▶ _YOUR INSTRUCTIONS_: Scan the records below for the string "hero" and return every line where it appears.
____________________
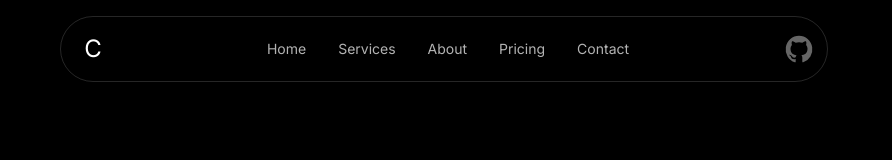
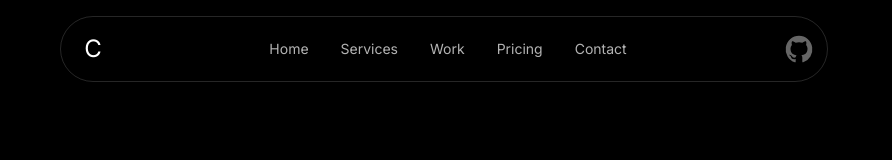
Before and after one commit to SaadAnna/Codew.v.1, a Next.js app: page / in a window 1280 px wide. Shown: the top 160 px of the page, without its empty margins (196-1088 px from the left). Built offline with nearby package versions, Linux system fonts and the light colour scheme.

Commit message:
Add some new links in the navbar section

```diff
--- a/app/sections/Navbar.tsx
+++ b/app/sections/Navbar.tsx
@@ -23,14 +23,15 @@ export const Navbar = () => {
           {/* Desktop Menu */}
           <div className="hidden md:block" id="navbar">
             <nav className="flex gap-8 text-sm ">
-              <a href="#hero" className="text-white/70 hover:text-white transition">
+              <a href="#home" className="text-white/70 hover:text-white transition">
                 Home
               </a>
-              <a href="#work" className="text-white/70 hover:text-white transition">
+
+              <a href="#services" className="text-white/70 hover:text-white transition">
                 Services
               </a>
-              <a href="#about" className="text-white/70 hover:text-white transition">
-                About
+              <a href="#work" className="text-white/70 hover:text-white transition">
+                Work
               </a>
               <a href="#pricing" className="text-white/70 hover:text-white transition">
                 Pricing
@@ -94,10 +95,23 @@ export const Navbar = () => {
           <div className="bg-black/70 backdrop-blur-lg py-1 px-4 rounded-xl border border-white/15 h-fit">
             <nav className="flex flex-col gap-2">
               <a
-                href="#hero"
+                href="#home"
                 className="text-white/70 hover:text-white transition py-2 px-4 hover:bg-white/10 rounded-lg"
               >
                 Home
+              </a>
+
+              <a
+                href="#services"
+                className="text-white/70 hover:text-white transition py-2 px-4 hover:bg-white/10 rounded-lg"
+              >
+                Services
+              </a>
+              <a
+                href="#Work"
+                className="text-white/70 hover:text-white transition py-2 px-4 hover:bg-white/10 rounded-lg"
+              >
+                Work
               </a>
               <a
                 href="#pricing"
@@ -105,18 +119,7 @@ export const Navbar = () => {
               >
                 Pricing
               </a>
-              <a
-                href="#about"
-                className="text-white/70 hover:text-white transition py-2 px-4 hover:bg-white/10 rounded-lg"
-              >
-                About
-              </a>
-              <a
-                href="#services"
-                className="text-white/70 hover:text-white transition py-2 px-4 hover:bg-white/10 rounded-lg"
-              >
-                Services
-              </a>
+
               <a
                 href="#contact"
                 className="text-white/70 hover:text-white transition py-2 px-4 hover:bg-white/10 rounded-lg"
```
____________________
▶ _SOLUTION TO THE PROBLEM_:
-              <a href="#hero" className="text-white/70 hover:text-white transition">
-                href="#hero"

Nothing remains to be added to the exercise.